- D.C. to D.C. Converter
- Forward Converter:
- Flyback Converter
- Self-Oscillating Flyback Converter
The main power received from the AC main is resolved and filtered as high voltage DC. Then, it is changing at an enormous rate of speed and fed to the main side of the step-down transformer. This transformer is only a segment of the size of an equivalent 50 Hz unit, thus releasing the size and weight problems. The filtered and rectified o/p at the minor side of the transformer. Then it is now sent to the o/p of the power supply. A sample of this o/p is sent back to the button to control the o/p voltage.
In a forward converter, the choke transmits the current when the transistor is leading as well as when it is not. The diode transmits the current through the OFF period of the transistor. Thus, the flow of current into the load during both the periods. The choke stores energy during the ON period and also permits some energy into the o/p load.
In this converter, the magnetic field of the inductor supplies the energy throughout the ON period of the switch. The energy is collapsed into the o/p voltage circuit when the button is in the open state.
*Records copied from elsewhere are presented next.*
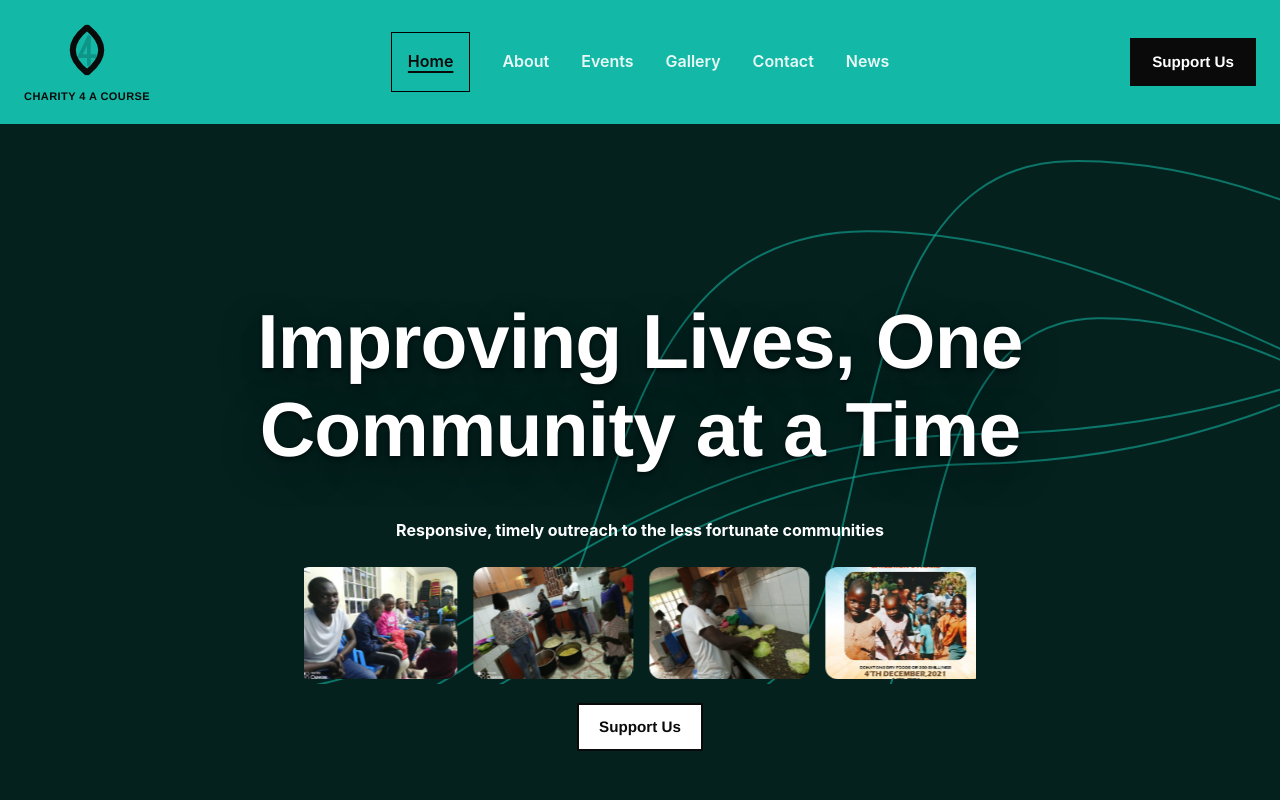
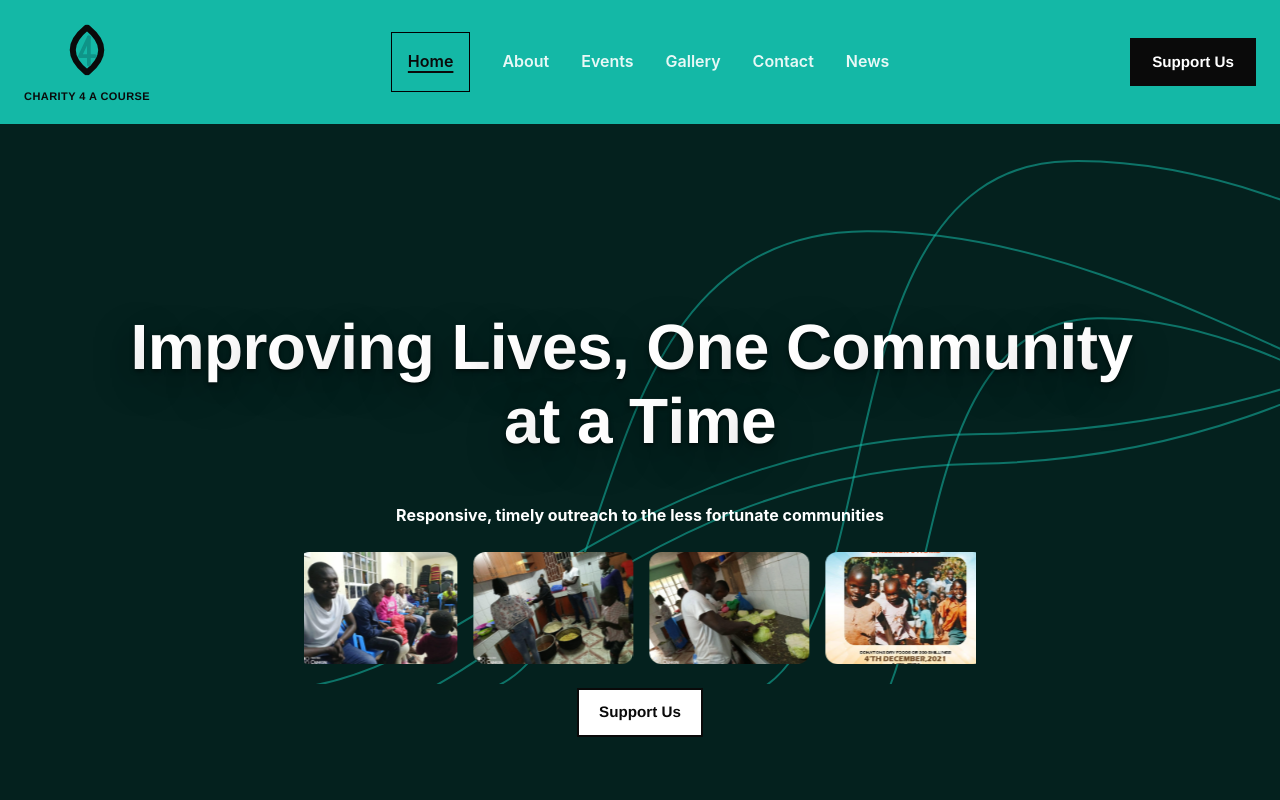
Before and after one commit to SCIPIO666/charity-4-a-course, a React (Vite) app in the folder client/: page / in a window 1280 px wide. Shown: the top 800 px of the page. Built offline with nearby package versions, Linux system fonts and the light colour scheme.

Commit message:
feat: gsap animation on hero heading

```diff
--- a/client/src/App.css
+++ b/client/src/App.css
@@ -236,7 +236,7 @@
    font-weight: var(--font-weight-bold);
   letter-spacing: var(--tracking-tight);
   line-height: var(--leading-tight);
-  font-size: clamp(3.75rem, 6vw, 7rem);
+  font-size: clamp(2.75rem, 5vw, 4rem);
   text-align: center;
    margin: 0;
    margin-bottom: 12px;
--- a/client/src/pages/Contact.jsx
+++ b/client/src/pages/Contact.jsx
@@ -9,8 +9,9 @@ export default function Contact() {
         pattern='pattern6'
         carousel={false}
         scrollArrow={true}
+        target = '#contact'
       />
-      <section className='min-h-screen bg-ink-50 text-brand-white'>
+      <section id='contact' className='min-h-screen bg-ink-50 text-brand-white'>
 
       </section>
     </div>
--- a/client/src/pages/Events.jsx
+++ b/client/src/pages/Events.jsx
@@ -5,12 +5,13 @@ export default function Events() {
     <div>
       <Hero
         variant='outline'
-        heading='Upcoming  Events'
+        heading='Events'
         pattern='pattern1'
         carousel={false}
         scrollArrow={true}
+        target = '#events'
       />
-      <section className='min-h-screen bg-ink-50 text-brand-white'>
+      <section id='events' className='min-h-screen bg-ink-50 text-brand-white'>
 
       </section>
     </div>
--- a/client/src/pages/Gallery.jsx
+++ b/client/src/pages/Gallery.jsx
@@ -9,8 +9,9 @@ export default function Gallery() {
         pattern='pattern3'
         carousel={false}
         scrollArrow={true}
+        target = '#gallery'
       />
-      <section className='min-h-screen bg-ink-50 text-brand-white'>
+      <section id='gallery' className='min-h-screen bg-ink-50 text-brand-white'>
 
       </section>
     </div>
--- a/client/src/pages/News.jsx
+++ b/client/src/pages/News.jsx
@@ -9,8 +9,9 @@ export default function News() {
         pattern='pattern5'
         carousel={false}
         scrollArrow={true}
+        target = '#news'
       />
-      <section className='min-h-screen bg-ink-50 text-brand-white'>
+      <section id='news' className='min-h-screen bg-ink-50 text-brand-white'>
 
       </section>
     </div>
--- a/client/src/pages/WhoWeAre.jsx
+++ b/client/src/pages/WhoWeAre.jsx
@@ -5,12 +5,13 @@ export default function WhoWeAre() {
     <div>
       <Hero
         variant='outline'
-        heading='Who We Are'
+        heading='About uS'
         pattern='pattern2'
         carousel={false}
         scrollArrow={true}
+        target = '#about'
       />
-      <section className='min-h-screen bg-ink-50 text-brand-white'>
+      <section id='about' className='min-h-screen bg-ink-50 text-brand-white'>
 
       </section>
     </div>
--- a/client/src/pages/pageComponents/Hero.jsx
+++ b/client/src/pages/pageComponents/Hero.jsx
@@ -1,4 +1,5 @@
-import React from 'react'
+import React, { useLayoutEffect, useRef } from 'react'
+import gsap from 'gsap'
 import {pattern1,pattern2,pattern3,pattern4, pattern5,pattern6 } from '../../data/SvgPatterns'
 import CallToActionButton from '../../components/CallToActionButton'
 import HeroCarousel from './HeroCarousel'
@@ -9,6 +10,7 @@ function Hero({
   pattern='pattern4',
   variant = 'outline',
   text = '',
+  target = '',
   scrollArrow=false,
   carousel=false
 }) {
@@ -21,6 +23,44 @@ function Hero({
         if (patternType==='pattern5') return pattern5
         if (patternType==='pattern6') return pattern6
     }
+
+    const headingRef = useRef(null)
+
+    function SplitText({ text }) {
+    return (
+        <>
+        {text.split('').map((char, index) => (
+            <span
+            key={index}
+            className="inline-block"
+            >
+            {char === ' ' ? '\u00A0' : char}
+            </span>
+        ))}
+        </>
+    )
+    }
+    useLayoutEffect(() => {
+    const letters = headingRef.current.querySelectorAll('span')
+
+    gsap.fromTo(
+        letters,
+        {
+        y: -150,
+        opacity: 0,
+        rotateX: -90,
+        },
+        {
+        y: 0,
+        opacity: 1,
+        rotateX: 0,
+        duration: 0.8,
+        stagger: 0.05,
+        ease: 'back.out(1.7)',
+        }
+    )
+    }, [heading])
+
   return (
     <section className="relative min-h-screen overflow-hidden bg-[#04211E]">
 
@@ -48,15 +88,13 @@ function Hero({
         ">
 
           {/* Heading */}
-          <h2 className="
-            hero-gradient-text
-            w-full
-            text-center
-          "
+            <h2
+            ref={headingRef}
+            className="hero-gradient-text w-full text-center"
+            >
+            <SplitText text={heading} />
+            </h2>
 
-          >
-            {heading}
-          </h2>
 
           {/* tagline*/}
           <div className="
@@ -86,7 +124,7 @@ function Hero({
                 text={text}
               />
             )}
-        {scrollArrow && <ScrollArrow/>}
+        {scrollArrow && <ScrollArrow target ={target} />}
           </div>
 
         </div>
```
The duty cycle controls the output voltage.
Self-Oscillating Flyback Converter
This is the most simple converter based on the principle of the flyback. Throughout the conduction time of the switching transistor, the flow of current through the transformer primary switches ramping up linearly with the angle equal to Vin/Lp. The induced voltage in the secondary winding and the feedback winding make the fastest recovery rectifier reverse biased and hold the conducting transistor ON. When the primary current touches a peak value ‘Ip’, where the core activates to saturate, the current inclines to increase very sharply. This cannot be supported by the fixed base drive offered by the feedback winding. As a result, the switching activates to come out of saturation.
Features between SMPS and Linear power Supply
|Features||Linear Power Supply||SMPS|
|Efficiency||25-50 %||65-75 %|
|Ripple value||Even 5 mV possible||Higher 25-50 mV|
|Overall regulation||0.1 %||0.3 %|
|RF interference||None||Can cause problem if not properly shielded|
|Magnetic material||Stalloy or CRGO core||Ferrite core|
|Weight||20-30 W\kg||About 60 W\kg|
|Reliability||More reliable||Depends on the switches|
|Transient response||Faster||Slower (in ms)|
Advantages and Disadvantages
- The main advantage of the SMPS is greater efficiency than linear regulators because the switching transistor dissolves little power when working as a switch.
- The size of SMPS is a smaller size and lighter in weight from the removal of heavy line frequency transformers, and similar heat generation. The standby power loss is frequently much less than transformers.
- Disadvantages of SMPS include better complexity, the generation of high-amplitude, the high-frequency energy that the LPF must block to avoid EMI (electromagnetic interference), harmonic frequencies, and a ripple voltage at the switching frequency.
- The low-cost SMPSs may pair electrical switching noise back onto the main power line, causing interference with equipment connected to the similar phase. Non-power factor corrected power supplies also source harmonic distortion.